        So a class teacher can design a test to establish if his objectives had been accomplished, but a school may wish to know if the standards of a class are in accordance with the official program or the level of other institutions. Therefore they may be better with a standardized exam. For an educational organization which has several or many teachers delivering the same course a standard exam could just be the measuring stick to gauge teacher performance and results.
         The success of standardized international exams resides precisely in their capacity to determine the real level of learners’ proficiency in the language, something that the usual classifications of teaching institutions fail to do (Beginners, Intermediate, Advance, etc.)
         So, there is no formula to prepare efficient evaluation means without determining first what we wish to evaluate and with which purpose. The type of assessment and evaluative tool should be based on that. And different types of assessment may not be combinable but you can alternate them, although you should be careful not to overwhelm students with too many or too frequent evaluations.
         On the other hand, we cannot overlook that exams have a negative side
too. Since their outlook becomes so important for the future of students their whole learning activity becomes oriented towards achieving good grades rather than learning. Studies made in Great Britain revealed that students under pressure to perform well in tests obtained lower grades than others that were simply encouraged to learn. Another study showed that when teachers focused on their students' learning, the students became more analytical than when the teachers concentrated on their pupils' exam results. That some students get demoralized by bad exam performance and that provokes a bad attitude towards studying is also a reality witnessed by many teachers.
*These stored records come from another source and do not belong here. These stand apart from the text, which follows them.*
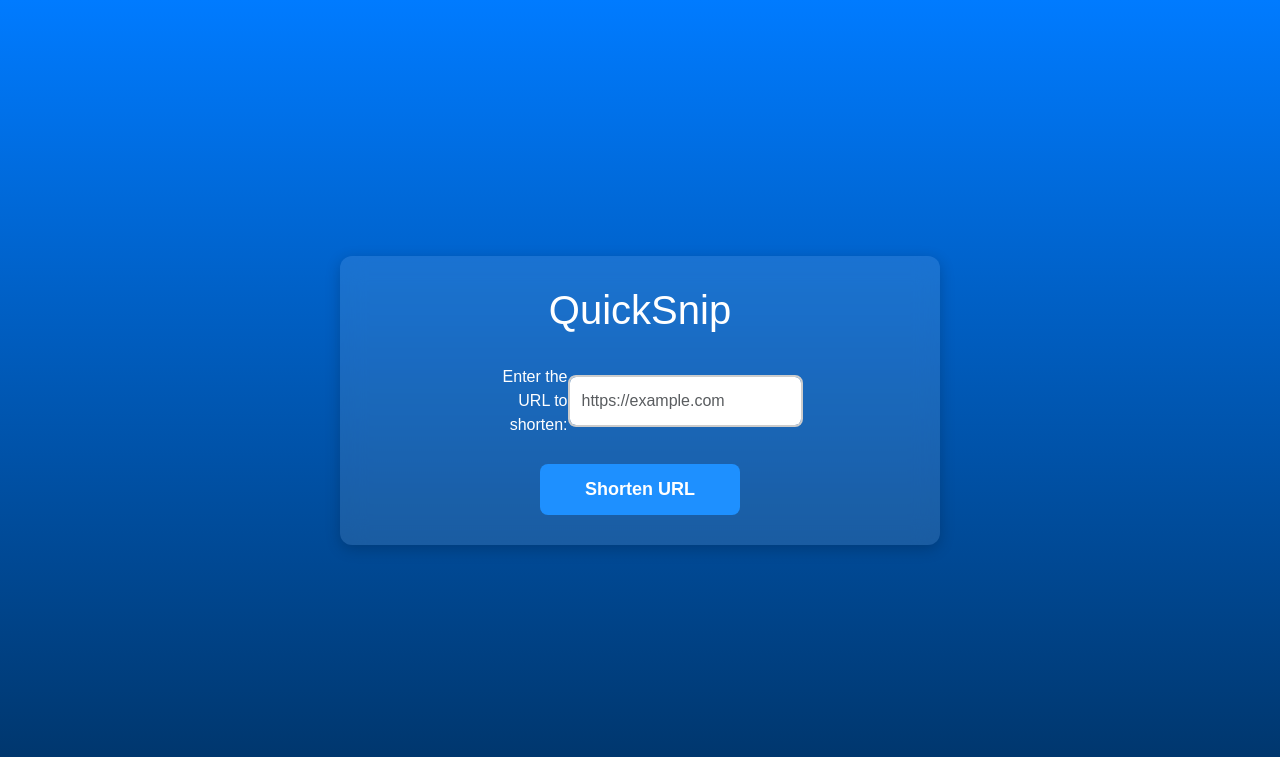
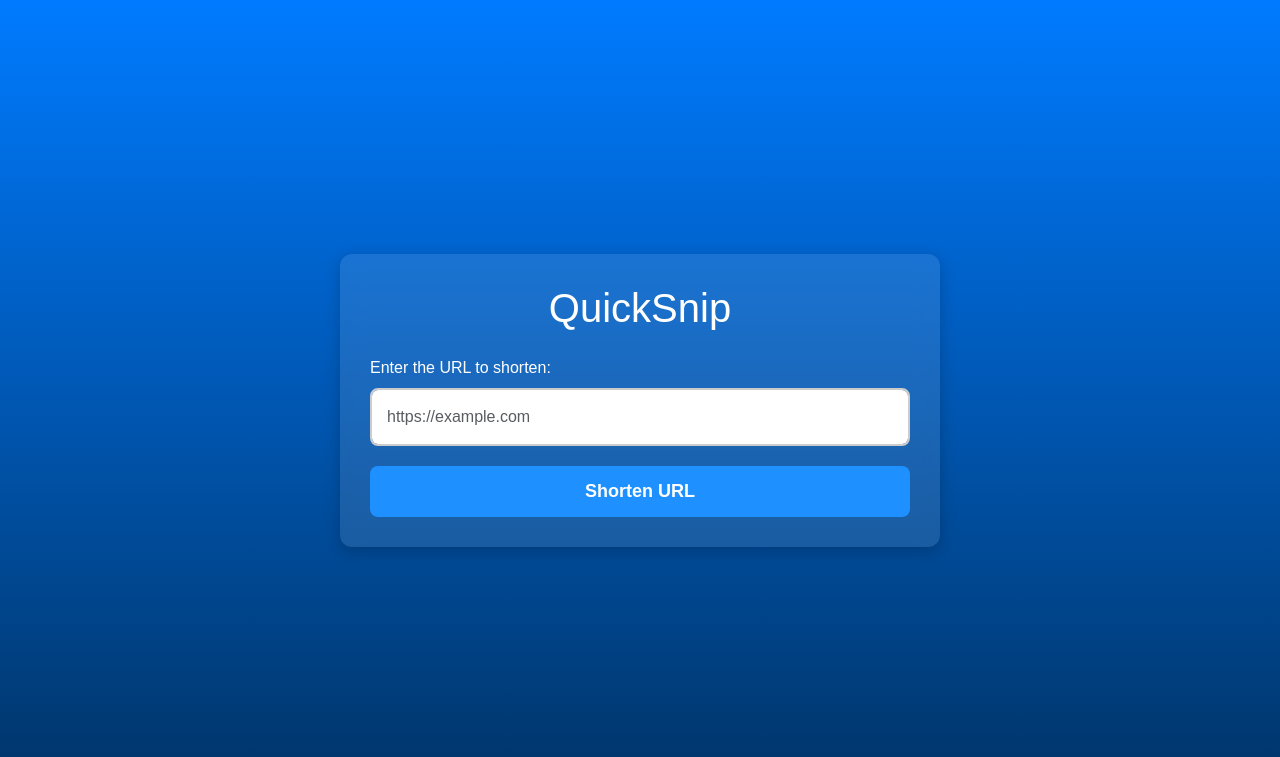
Before and after one commit to CloudSteph/URL-Shortener-Project, a Flask app: page / in a window 1280 px wide. Shown: the top 757 px of the page. Run offline with Flask 3, Linux system fonts and the light colour scheme; some libraries are stand-ins or nearby versions.

Commit message:
Fix UI view

```diff
--- a/templates/index.html
+++ b/templates/index.html
@@ -31,41 +31,25 @@
             backdrop-filter: blur(12px); /* Glassmorphism effect*/
         }
 
-        .form-group {
-            display: flex;
-            align-items: center;
-            justify-content: center;
-            margin-bottom: 20px;
-        }
-
-        .form-label {
-            margin-right: 10px;
-            font-weight: bold;
-        }
-
-        .form-control {
-            width: 100%
-            max-width: none;
-            padding: 12px;
+        input[type="url"] {
+            width: 100%;
+            padding: 15px;
             font-size: 16px;
             border: 2px solid #ccc;
             border-radius: 8px;
+            margin-bottom: 20px;
             box-sizing: border-box;
         }
 
         .btn-custom {
-            weight: 100%;
-            max-width: 200px;
-            margin: 0 auto;
-            display: block;
             background: #1e90ff; /* Bright Blue */
             border: none;
-            padding: 12px 20px;
+            padding: 12px 18px;
             color: white;
             font-size: 18px;
             font-weight: bold;
             border-radius: 8px;
-            transition: background 0.3s;
+            transition: 0.3s;
         }
 
         .btn-custom:hover {
@@ -80,8 +64,14 @@
             word-break: break-word; /* Prevents text overflow */
         }
 
-        .short-url .form-control {
+        input[type="text"] {
+            font-size: 16px;
+            padding: 12px;
+            border: 2px solid #ccc;
+            border-radius: 8px;
             margin-top: 10px;
+            box-sizing: border-box;
+            width: 100%;
         }
     </style>
 </head>
@@ -89,11 +79,9 @@
     <div class="container">
         <h1 class="mb-4">QuickSnip</h1>
         <form method="POST">
-            <div class="form-group">
-                <label for="long_url" class="col-sm-2 col-form-label text-end">Enter the URL to shorten:</label>
-                <div class="col-sm-10ß">
-                    <input type="url" id="long_url" name="long_url" class="form-control" placeholder="https://example.com" required>
-                </div>
+            <div class="mb-3 text-start">
+                <label for="long_url" class="form-label">Enter the URL to shorten:</label>
+                <input type="url" id="long_url" name="long_url" class="form-control" placeholder="https://example.com" required>
             </div>
             <button type="submit" class="btn btn-custom w-100">Shorten URL</button>
         </form>
```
        In sum, evaluating should not be just considered a habit or something we have to live with or even abuse of, but when we prepare to do it we must be very clear why we do it and what we pretend to do with it and use the appropriate tools in accordance with that.

Now is your turn:
Your pupils study to learn or to get good grades?
Is taking test a positive experience for your students?


Graduated in Journalism at the PUCP, Peru, Enrique Rojas R. holds a MA in Journalism and MA in Inter American History from Southern Illinois University, USA; an MA in Literature from University of the Americas, Puebla, Mexico, all the coursework for a MA in TEFL at Universidad de Piura, Peru and BA in Education from Universidad Federico Villarreal. He has also obtained Certificates of Proficiency in English both from Cambridge University and the University of Michigan and the Diploma for EFL Teachers from Universidad del Pacifico. He is an Oral Examiner for the Cambridge University exams and has been awarded the title Expert in E-Learning from Asociacion Educativa del Mediterraneo and Universidad Marcelino Champagnat. He has worked as a professor in universities in Peru, Mexico and the United States; as a newscaster and a producer in radio and television stations in the United States and Mexico, and as a writer and editor in daily newspapers of the same countries. He has been in the staff of CIDUP for 19 years teaching English and Spanish specializing in International Exams, English for Business, ESP and Teacher Training. He has been a speaker in every Congress of English for Special Purposes organized by Centro de Idiomas de la U.P. He is also a member of its Research Area.